  • Enable investments in new medicines, diagnostics, and vaccines.

AMR is both a cross-border and cross-sectoral threat to human and animal health and, according to the World Health Organization (WHO), up to 10 million people's lives may be at risk due to AMR by 2050. The economic costs of AMR are substantive and have negative implications for sustainable development, including implementation of the Agenda 2030.

Press release - Government Offices of Sweden (in Swedish)

Sweden pledges new funds for climate projects

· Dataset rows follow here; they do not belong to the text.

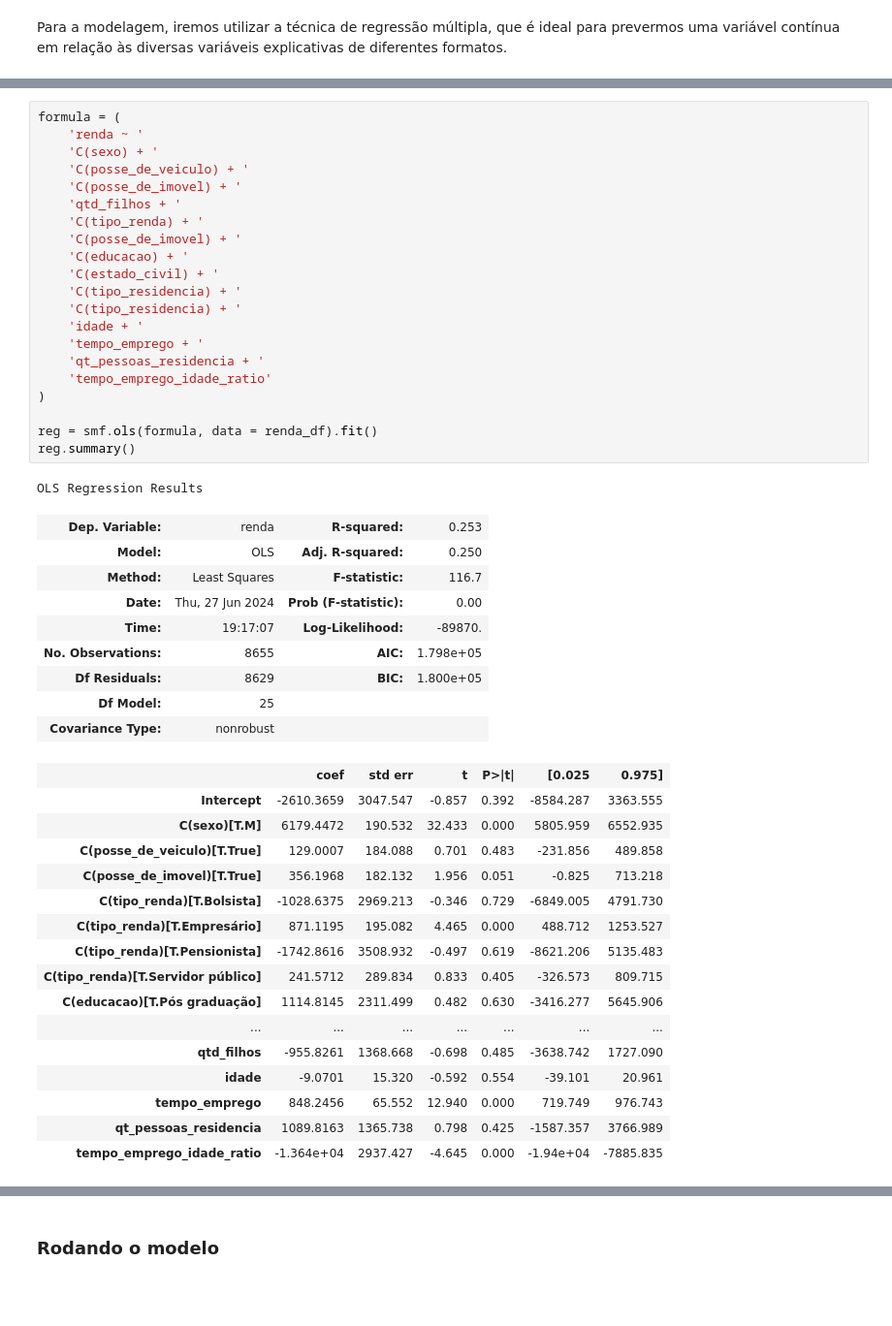
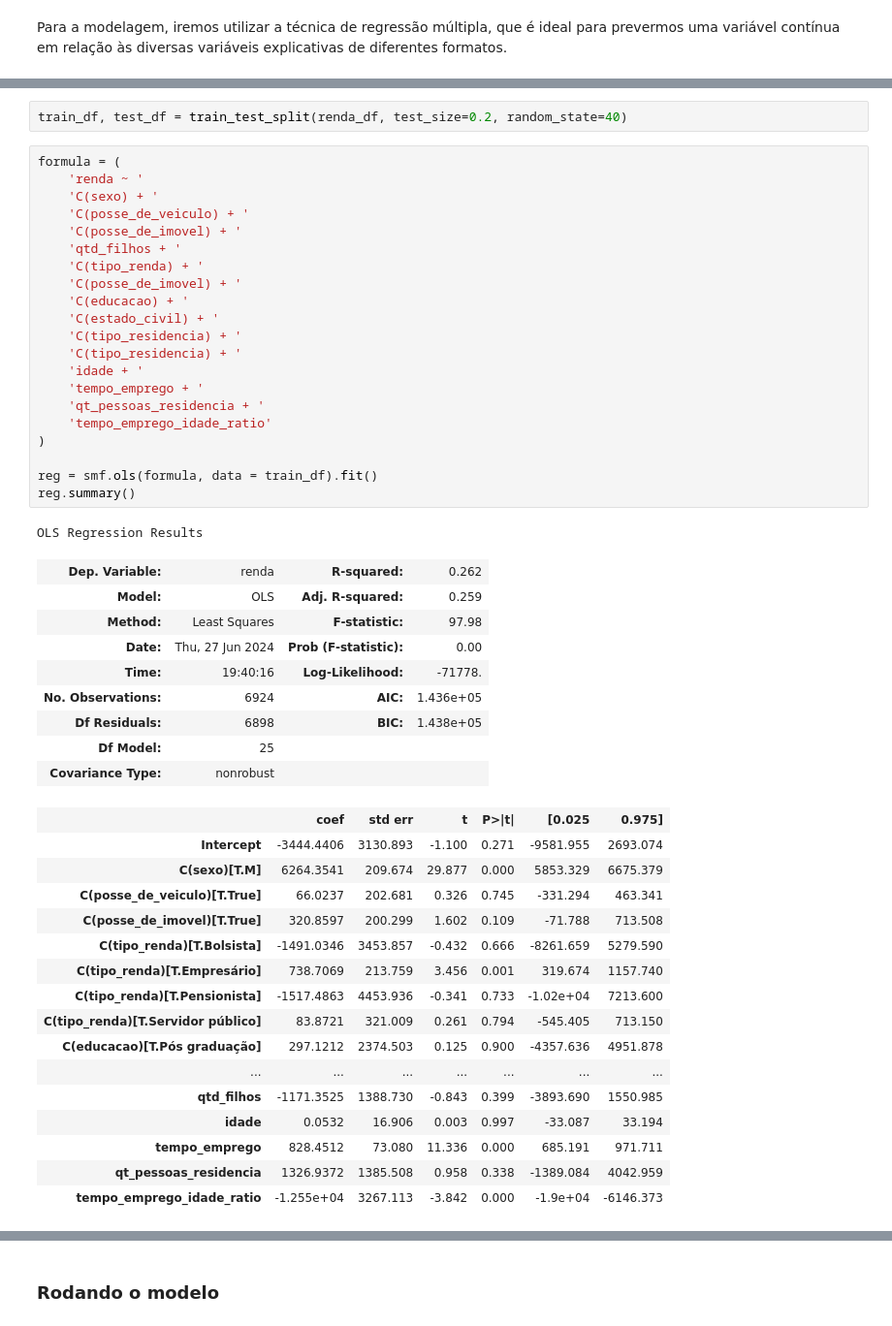
Before and after one commit to PedroHang/Income-Prediction-Model-Project, a Jupyter notebook: income_prediction.ipynb, the cells around one changed output, grey strips where cells are left out. Shown at 97% size. Saved outputs shown, nothing was run; the diff lists cells and outputs as text; blank space fills up the shorter version.

```diff
--- a/income_prediction.ipynb
+++ b/income_prediction.ipynb
@@ -199,48 +200,50 @@ import statsmodels.formula.api as smf
+# %%
+train_df, test_df = train_test_split(renda_df, test_size=0.2, random_state=40)
 # %%
 formula = (
     'renda ~ '
     'C(sexo) + '
     'C(posse_de_veiculo) + '
     'C(posse_de_imovel) + '
     'qtd_filhos + '
     'C(tipo_renda) + '
     'C(posse_de_imovel) + '
     'C(educacao) + '
     'C(estado_civil) + '
     'C(tipo_residencia) + '
     'C(tipo_residencia) + '
     'idade + '
     'tempo_emprego + '
     'qt_pessoas_residencia + '
     'tempo_emprego_idade_ratio'
 )
 
-reg = smf.ols(formula, data = renda_df).fit()
+reg = smf.ols(formula, data = train_df).fit()
 reg.summary()
 # %% [output]
 OLS Regression Results
-| Dep. Variable: | renda | R-squared: | 0.253 |
-| Model: | OLS | Adj. R-squared: | 0.250 |
-| Method: | Least Squares | F-statistic: | 116.7 |
+| Dep. Variable: | renda | R-squared: | 0.262 |
+| Model: | OLS | Adj. R-squared: | 0.259 |
+| Method: | Least Squares | F-statistic: | 97.98 |
 | Date: | Thu, 27 Jun 2024 | Prob (F-statistic): | 0.00 |
-| Time: | 19:17:07 | Log-Likelihood: | -89870. |
-| No. Observations: | 8655 | AIC: | 1.798e+05 |
-| Df Residuals: | 8629 | BIC: | 1.800e+05 |
+| Time: | 19:40:16 | Log-Likelihood: | -71778. |
+| No. Observations: | 6924 | AIC: | 1.436e+05 |
+| Df Residuals: | 6898 | BIC: | 1.438e+05 |
 | Df Model: | 25 |  |  |
 | Covariance Type: | nonrobust |  |  |
 |  | coef | std err | t | P>|t| | [0.025 | 0.975] |
-| Intercept | -2610.3659 | 3047.547 | -0.857 | 0.392 | -8584.287 | 3363.555 |
-| C(sexo)[T.M] | 6179.4472 | 190.532 | 32.433 | 0.000 | 5805.959 | 6552.935 |
-| C(posse_de_veiculo)[T.True] | 129.0007 | 184.088 | 0.701 | 0.483 | -231.856 | 489.858 |
-| C(posse_de_imovel)[T.True] | 356.1968 | 182.132 | 1.956 | 0.051 | -0.825 | 713.218 |
-| C(tipo_renda)[T.Bolsista] | -1028.6375 | 2969.213 | -0.346 | 0.729 | -6849.005 | 4791.730 |
-| C(tipo_renda)[T.Empresário] | 871.1195 | 195.082 | 4.465 | 0.000 | 488.712 | 1253.527 |
-| C(tipo_renda)[T.Pensionista] | -1742.8616 | 3508.932 | -0.497 | 0.619 | -8621.206 | 5135.483 |
-| C(tipo_renda)[T.Servidor público] | 241.5712 | 289.834 | 0.833 | 0.405 | -326.573 | 809.715 |
-| C(educacao)[T.Pós graduação] | 1114.8145 | 2311.499 | 0.482 | 0.630 | -3416.277 | 5645.906 |
+| Intercept | -3444.4406 | 3130.893 | -1.100 | 0.271 | -9581.955 | 2693.074 |
+| C(sexo)[T.M] | 6264.3541 | 209.674 | 29.877 | 0.000 | 5853.329 | 6675.379 |
+| C(posse_de_veiculo)[T.True] | 66.0237 | 202.681 | 0.326 | 0.745 | -331.294 | 463.341 |
+| C(posse_de_imovel)[T.True] | 320.8597 | 200.299 | 1.602 | 0.109 | -71.788 | 713.508 |
+| C(tipo_renda)[T.Bolsista] | -1491.0346 | 3453.857 | -0.432 | 0.666 | -8261.659 | 5279.590 |
+| C(tipo_renda)[T.Empresário] | 738.7069 | 213.759 | 3.456 | 0.001 | 319.674 | 1157.740 |
+| C(tipo_renda)[T.Pensionista] | -1517.4863 | 4453.936 | -0.341 | 0.733 | -1.02e+04 | 7213.600 |
+| C(tipo_renda)[T.Servidor público] | 83.8721 | 321.009 | 0.261 | 0.794 | -545.405 | 713.150 |
+| C(educacao)[T.Pós graduação] | 297.1212 | 2374.503 | 0.125 | 0.900 | -4357.636 | 4951.878 |
 | ... | ... | ... | ... | ... | ... | ... |
-| qtd_filhos | -955.8261 | 1368.668 | -0.698 | 0.485 | -3638.742 | 1727.090 |
-| idade | -9.0701 | 15.320 | -0.592 | 0.554 | -39.101 | 20.961 |
-| tempo_emprego | 848.2456 | 65.552 | 12.940 | 0.000 | 719.749 | 976.743 |
-| qt_pessoas_residencia | 1089.8163 | 1365.738 | 0.798 | 0.425 | -1587.357 | 3766.989 |
-| tempo_emprego_idade_ratio | -1.364e+04 | 2937.427 | -4.645 | 0.000 | -1.94e+04 | -7885.835 |
+| qtd_filhos | -1171.3525 | 1388.730 | -0.843 | 0.399 | -3893.690 | 1550.985 |
+| idade | 0.0532 | 16.906 | 0.003 | 0.997 | -33.087 | 33.194 |
+| tempo_emprego | 828.4512 | 73.080 | 11.336 | 0.000 | 685.191 | 971.711 |
+| qt_pessoas_residencia | 1326.9372 | 1385.508 | 0.958 | 0.338 | -1389.084 | 4042.959 |
+| tempo_emprego_idade_ratio | -1.255e+04 | 3267.113 | -3.842 | 0.000 | -1.9e+04 | -6146.373 |
```
Also changed, not shown: parts of 2 cells of this notebook.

Leading up to the United Nations Climate Action Summit in New York, Sweden announced new contributions to the Green Climate Fund (GCF), the Adaptation Fund (AF), and the Least Developed Countries Fund (LDCF). In keeping with its commitment to the Paris agreement, the Swedish Government will double its contribution to the GCF to US$936 million (SEK 8 billion) for the period 2020 to 2023. The AF and LDCF will each receive US$61 million (SEK 520 million) in Swedish funding for the period 2019 to 2022. 

On a per-capita basis, Sweden was the world's largest donor to the climate funds in 2018, and total development assistance for climate support amounted to US$725 million (SEK 6.2 billion). 

Press release – Government Offices of Sweden (in Swedish)


Swedish Government maintains 1% ODA-to-GNI in 2020 budget

Sweden’s official development assistance (ODA) budget is expected to increase by US$117 million (SEK 1 billion) in 2020.  Minister for International Development Cooperation Peter Eriksson said that the January agreement with the Center and Liberal parties played an important role for maintaining the 1% ODA-to-GNI objective in the 2020 budget.

In the current budget proposal for 2020, which was presented by the government on September 18, 2019, the budget appropriation for Sweden’s ODA was increased from US$5.3 billion (SEK 44.9 billion) to almost US$5.4 billion (SEK 46 billion), mainly due to growth of the economy as a whole.

In response to recommendations from the OECD DAC and following recent corruption scandals related to Swedish ODA, the administrative appropriation for the Swedish International Development Cooperation Agency (Sida) was also increased by US$20 million (SEK 175 million). This was the first increase Sida has received in this area in 10 years. 

News article – Omvärlden (in Swedish)


Sweden invests US$4 million in global marine ecosystems

On August 20, 2019, the Swedish government committed to allocating SEK39 million (US$4 million) from the ODA budget to international environmental organizations such as the United Nations Environment Programme (UNEP) and the Stockholm International Water Institute (SIWI). The funding will provide support for the fight against ocean acidification and littering, strengthening cooperation around maritime areas, developing tools to counteract negative effects of human impact, and contributing to a sustainable so-called blue economy. In addition, the funds are aimed at supporting developing countries’ ability to participate in international negotiations.

Since the 2017 UN Maritime Conference, initiated by Sweden and Fiji, Sweden has made substantive investments in ocean cleanup initiatives, domestically and internationally.

Press release - Government of Sweden (in Swedish)


Sweden commissions review of its support for democracy in developing countries

The Swedish government has instructed the Swedish International Development Cooperation Agency (Sida) to investigate how it can further develop and strengthen its work to promote democracy through development cooperation. Sida will also review current activities supporting democracy in its partner countries.

Since the Swedish elections in 2018, and after the so-called January agreement between the Social Democrats and the Center and Liberal parties, democracy has become a greater priority on the Swedish development agenda. Sida’s report is due on December 1, 2019.

Press release – Ministry of Foreign Affairs (in Swedish)